▶ Task statement
In the listing that follows, how many lines contain "twocolentry"? Give the number only.

▶ Provided records

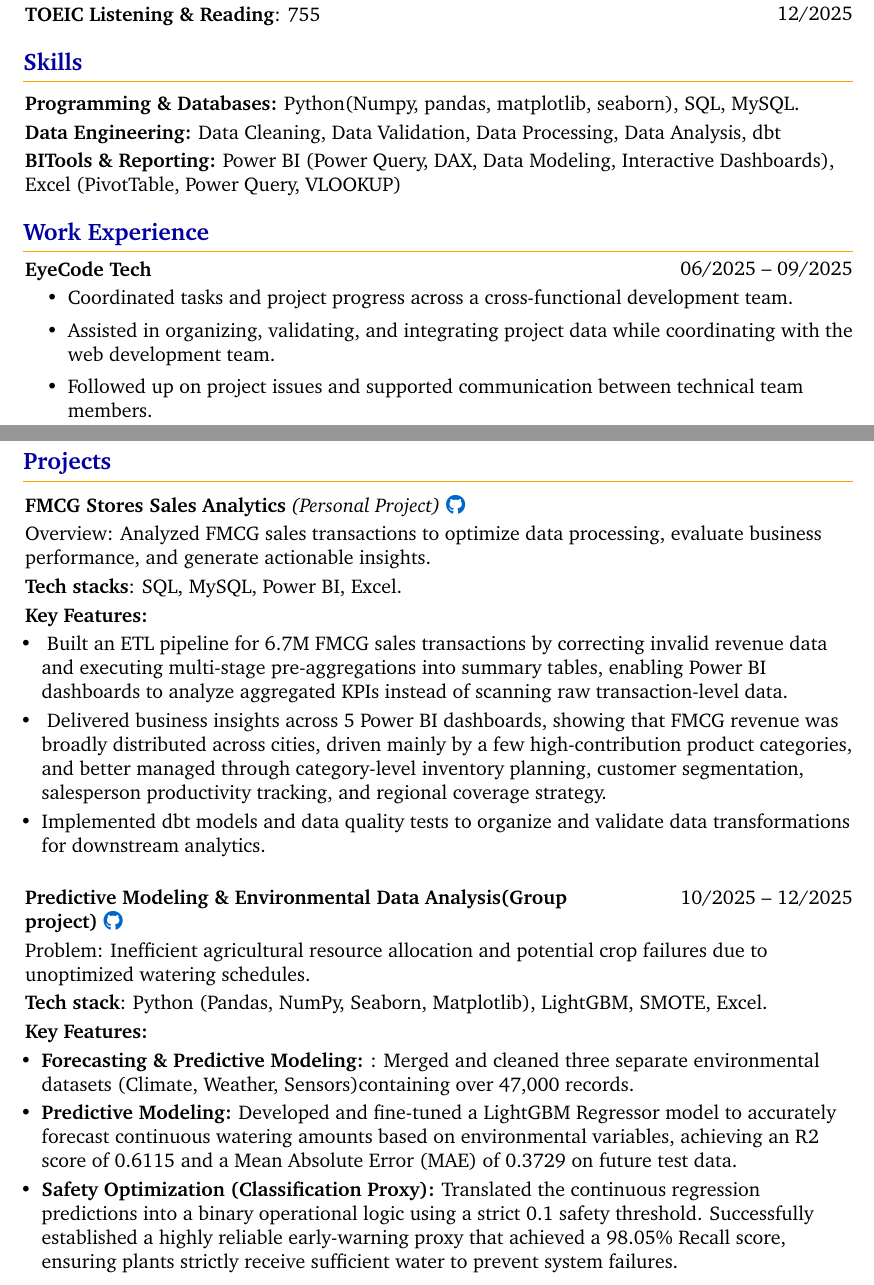
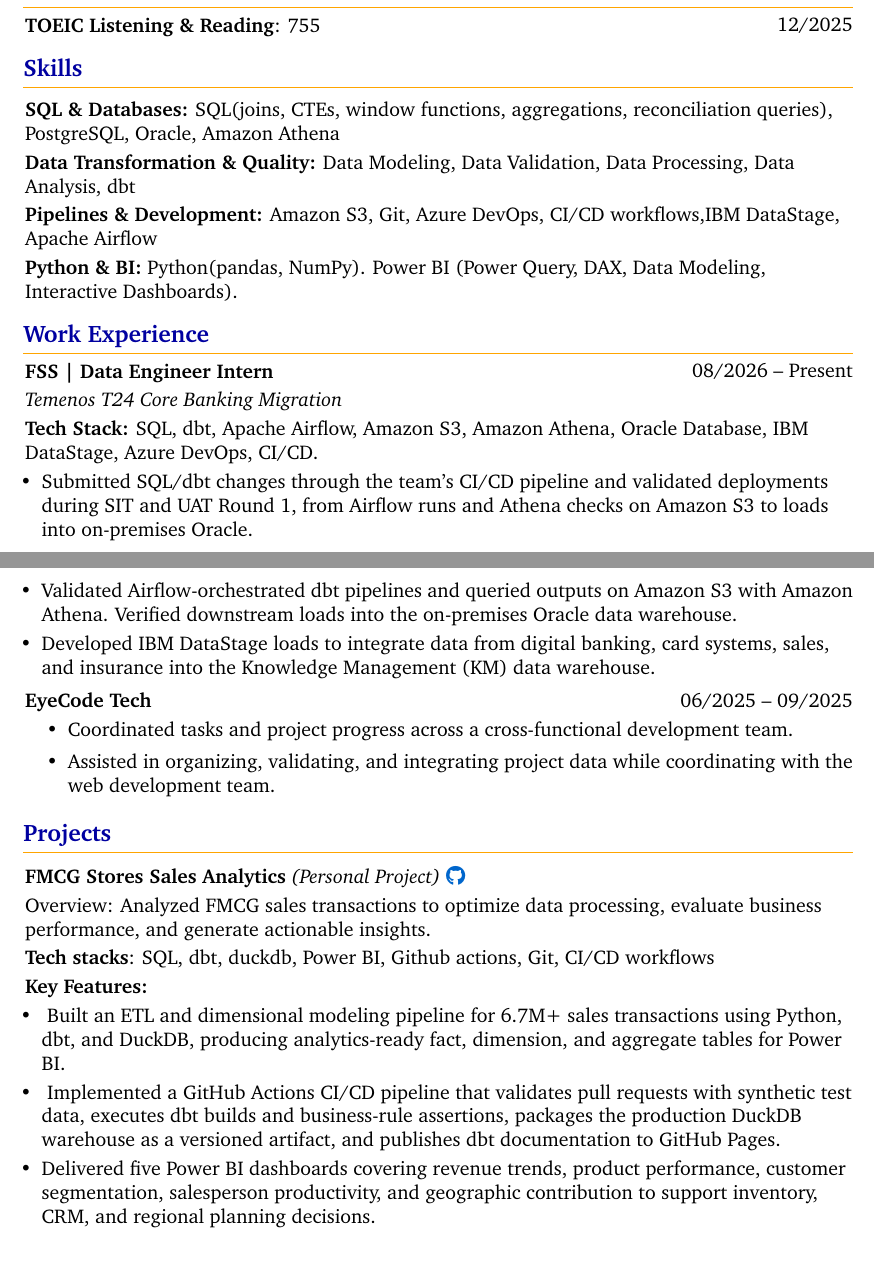
Before and after one commit to NguyenHa554/myCV, a LaTeX document (main.tex, which reads content/cv.tex): two parts of pages 1 and 2 of 2, joined at a grey line, cut so that both start at the same text. Compiled offline with pdfLaTeX.

Commit message:
DE, AE update

```diff
--- a/content/cv.tex
+++ b/content/cv.tex
@@ -74,38 +68,56 @@
  \begin{twocolentry}{04/2026 -- 08/2026}
         \textbf{Google Data Analytics Certificate}
     \end{twocolentry}
-    \vspace{0.1cm}
  %%Certificate:
  \section{Certificates}
     \begin{twocolentry}{12/2025}
     \textbf{TOEIC Listening \& Reading}: 755
     \end{twocolentry}
-    \vspace{0.1cm}
 
     %% Skills
     \section{Skills}
 
 \vspace{0.1cm}
 \begin{onecolentry}
-    \textbf{Programming \& Databases:}
-    Python(Numpy, pandas, matplotlib, seaborn), SQL, MySQL.
+    \textbf{SQL \& Databases:}
+    SQL(joins, CTEs, window functions, aggregations, reconciliation queries), PostgreSQL, Oracle, Amazon Athena
 \end{onecolentry}
 
 \vspace{0.1cm}
 \begin{onecolentry}
-    \textbf{Data Engineering:}
-Data Cleaning, Data Validation, Data Processing, Data Analysis, dbt
+    \textbf{Data Transformation \& Quality:}
+Data Modeling, Data Validation, Data Processing, Data Analysis, dbt
 \end{onecolentry}
 
 \vspace{0.1cm}
 
 \begin{onecolentry}
-    \textbf{BITools \& Reporting:} Power BI (Power Query, DAX, Data Modeling, Interactive Dashboards), Excel (PivotTable, Power Query, VLOOKUP)
-
+    \textbf{Pipelines \& Development:} Amazon S3, Git, Azure DevOps, CI/CD workflows,IBM DataStage, Apache Airflow
 \end{onecolentry}
     \vspace{0.1cm}
+
+\begin{onecolentry}
+    \textbf{Python \& BI:}
+    Python(pandas, NumPy). Power BI (Power Query, DAX, Data Modeling, Interactive Dashboards).
+\end{onecolentry}
     %% WE
     \section{Work Experience}
+
+    \begin{twocolentry}{08/2026 -- Present}
+        \textbf{FSS | Data Engineer Intern}
+    \end{twocolentry}
+    \vspace{0.1cm}
+    \begin{onecolentry}
+        \textit{Temenos T24 Core Banking Migration}
+        \par\vspace{0.1cm}
+        \textbf{Tech Stack:} SQL, dbt, Apache Airflow, Amazon S3, Amazon Athena, Oracle Database, IBM DataStage, Azure DevOps, CI/CD.
+        \begin{highlights}
+            \item Submitted SQL/dbt changes through the team's CI/CD pipeline and validated deployments during SIT and UAT Round 1, from Airflow runs and Athena checks on Amazon S3 to loads into on-premises Oracle.
+            \item Validated Airflow-orchestrated dbt pipelines and queried outputs on Amazon S3 with Amazon Athena. Verified downstream loads into the on-premises Oracle data warehouse.
+            \item Developed IBM DataStage loads to integrate data from digital banking, card systems, sales, and insurance into the Knowledge Management (KM) data warehouse.
+        \end{highlights}
+    \end{onecolentry}
+    \vspace{0.1cm}
 
     \begin{twocolentry}{06/2025 -- 09/2025}
         \textbf{EyeCode Tech}
@@ -115,12 +127,10 @@
         \begin{itemize}
             \item Coordinated tasks and project progress across a cross-functional development team.
        \item Assisted in organizing, validating, and integrating project data while coordinating with the web development team.
-       \item Followed up on project issues and supported communication between technical team members.
         \end{itemize}
 
     \end{onecolentry}
     \vspace{0.1cm}
-
 
 
     %% Projects
@@ -134,32 +144,21 @@
     \begin{onecolentry}
         Overview: Analyzed FMCG sales transactions to optimize data processing, evaluate business performance, and generate actionable insights.
         \\ \vspace{0.1cm}
-        \textbf{Tech stacks}: SQL, MySQL, Power BI, Excel.
+        \textbf{Tech stacks}: SQL, dbt, duckdb, Power BI, Github actions, Git, CI/CD workflows
         \\ \vspace{0.1cm}
         \textbf{Key Features:}
         \begin{highlights}
-            \item \textbf{} Built an ETL pipeline for 6.7M FMCG sales transactions by correcting invalid revenue data and executing multi-stage pre-aggregations into summary tables, enabling Power BI dashboards to analyze aggregated KPIs instead of scanning raw transaction-level data.
-            \item \textbf{} Delivered business insights across 5 Power BI dashboards, showing that FMCG revenue was broadly distributed across cities, driven mainly by a few high-contribution product categories, and better managed through category-level inventory planning, customer segmentation, salesperson productivity tracking, and regional coverage strategy.
-            \item Implemented dbt models and data quality tests to organize and validate data transformations for downstream analytics.
+            \item \textbf{} Built an ETL and dimensional modeling pipeline for 6.7M+
+        sales transactions using Python, dbt, and DuckDB, producing
+        analytics-ready fact, dimension, and aggregate tables for Power BI.
+            \item \textbf{} Implemented a GitHub Actions CI/CD pipeline that validates
+        pull requests with synthetic test data, executes dbt builds and
+        business-rule assertions, packages the production DuckDB warehouse
+        as a versioned artifact, and publishes dbt documentation to
+        GitHub Pages.
+            \item Delivered five Power BI dashboards covering revenue trends,
+        product performance, customer segmentation, salesperson
+        productivity, and geographic contribution to support inventory,
+        CRM, and regional planning decisions.
         \end{highlights}
     \end{onecolentry}
-
-    \vspace{0.5cm}
-    \begin{twocolentry}{10/2025 -- 12/2025}
-        \textbf{Predictive Modeling \& Environmental Data Analysis(Group project)}
-    \href{https://github.com/NguyenHa554/Automatic-Greenhouse-irrigation-system}{\faGithub}
-    \end{twocolentry}
-    \vspace{0.1cm}
-    \begin{onecolentry}
-        Problem:  Inefficient agricultural resource allocation and potential crop failures due to unoptimized watering schedules.
-        \\ \vspace{0.1cm}
-        \textbf{Tech stack}: Python (Pandas, NumPy, Seaborn, Matplotlib), LightGBM, SMOTE, Excel.
-        \\ \vspace{0.1cm}
-        \textbf{Key Features:}
-        \begin{highlights}
-            \item \textbf{Forecasting \& Predictive Modeling:} : Merged and cleaned three separate environmental datasets (Climate, Weather, Sensors)containing over 47,000 records.
-            \item \textbf{Predictive   Modeling:} Developed and fine-tuned a LightGBM Regressor model to accurately forecast continuous watering amounts based on environmental variables, achieving an R2 score of 0.6115 and a Mean Absolute Error (MAE) of 0.3729 on future test data.
-            \item \textbf{Safety Optimization (Classification Proxy):} Translated the continuous regression predictions into a binary operational logic using a strict 0.1 safety threshold. Successfully established a highly reliable early-warning proxy that achieved a 98.05\% Recall score, ensuring plants strictly receive sufficient water to prevent system failures.
-        \end{highlights}
-
-    \end{onecolentry}
--- a/main.tex
+++ b/main.tex
@@ -42,10 +42,11 @@
 \usepackage[export]{adjustbox}     % for valign and clipping options
 
 
+% Charter supplies its regular, bold and italic faces in T1 encoding.
+\usepackage[T1]{fontenc}
 \ifPDFTeX
     \input{glyphtounicode}
     \pdfgentounicode=1
-    \usepackage[T1]{fontenc}
     \usepackage[utf8]{inputenc}
     \usepackage{lmodern}
 \fi
```
Also changed, not shown: README.md, assets/README.md, images/shot.png (added), content/cv.tex (30 more changed lines).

▶ Written solution
9